The stones, polished by the Sheen, you didn’t want me to bring. You said they were symbolic of the baggage I carry around. But you know, “all that extra weight”, it did anchor me to days of mellow light, such as that June afternoon – Eimhin’s twelfth birthday- when we brought the boys to the ford where the river lingers. Up to his waist in the cold still water, he picked them out for their perfect roundness. I kept them on windowsills where the light soon dulled them until we finally closed the door. Then, I placed them under the beech tree, glossed back to rusty pinks and green by a bitter rain, I imagine they are still there, fossils of more rounded days that never really hatched.
If I could choose a beginning I would choose that very day or maybe another June afternoon when the warm light, latticed by the foliage of the copper beeches, quivered through the low windows, stretching its lace on the quarry tiles of the kitchen.

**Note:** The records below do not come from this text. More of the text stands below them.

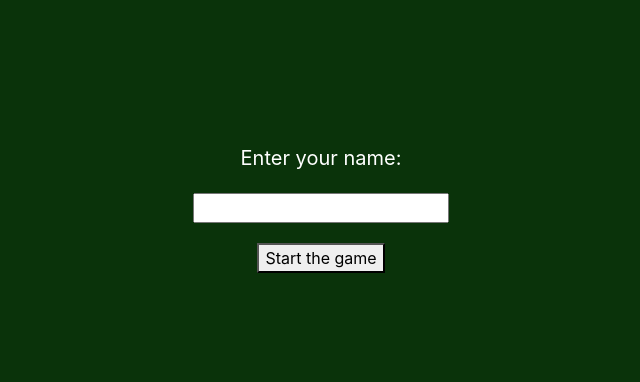
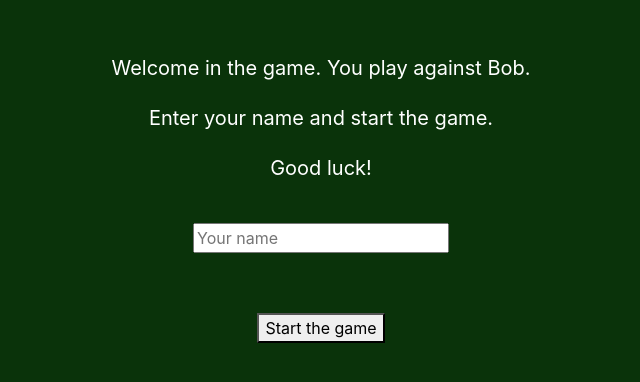
Before and after one commit to Aniko-S/HollandKocsma, a React (Create React App) app in the folder react-client/hollandkocsma/: page / in a window 1280 px wide. Shown: the part 192-574 px from the top of the page, without its empty margins (319-959 px from the left). Built offline with nearby package versions, Linux system fonts and the light colour scheme.

Commit message:
Change the welcome text. Machine wait 2 seconds after you put a card.

```diff
--- a/react-client/hollandkocsma/src/menuElements/GameBoard.js
+++ b/react-client/hollandkocsma/src/menuElements/GameBoard.js
@@ -47,7 +47,7 @@ function GameBoard({ dataArray }) {
 
   async function machinePutCardsToPile() {
     const { data } = await axios.get(`http://localhost:8080/game/game`);
-    setGameData(data);
+    setTimeout(() => setGameData(data), 2000);
     isMachinesTurnFinished(data);
   }
 
--- a/react-client/hollandkocsma/src/menuElements/Start.js
+++ b/react-client/hollandkocsma/src/menuElements/Start.js
@@ -14,8 +14,11 @@ function Start({ dataArray }) {
 
   return (
     <div className='start'>
-      <div className='nametext'>Enter your name:</div>
-      <input className='input' type='text' value={text} onChange={e => setText(e.target.value)} />
+      <div className='nametext'>Welcome in the game. You play against Bob.</div>
+      <div className='nametext'>Enter your name and start the game.</div>
+      <div className='nametext'>Good luck!</div>
+
+      <input className='input' type='text' value={text} placeholder='Your name' onChange={e => setText(e.target.value)} />
       <Link to='/game'>
         <button className='button' onClick={newGame}>Start the game</button>
       </Link>
--- a/react-client/hollandkocsma/src/style.css
+++ b/react-client/hollandkocsma/src/style.css
@@ -26,7 +26,7 @@
 }
 
 .input, .button {
-  margin: 10px;
+  margin: 30px;
 }
 
 .okbutton {
```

On a slate hung by the dark green door, I had written in chalk ” Welcome to Paradise”, for in those days I thought beauty must bring happiness, a misconception, to a certain extent, typical my Frenchness.
We dreamt our life for the hours it took for the removal truck to find us. You talked to us of sundews, natter-jack toads and of the elusive Kerry slug that we were bound to discover on the long walks we would take. And when the lowering sun skimmed the top of Deelish, you told us of the music, the myths and the magic that ooze from the pores of the rocks. We believed you. We knew we had come home and that at the bottom of the boreen, Cooloo had always been waiting for us.
We didn’t know that upstairs, its ghosts danced an icy tarantella even in the warmest August, we didn’t know that by the time we left, all four of us would be damaged, some irrevocably so.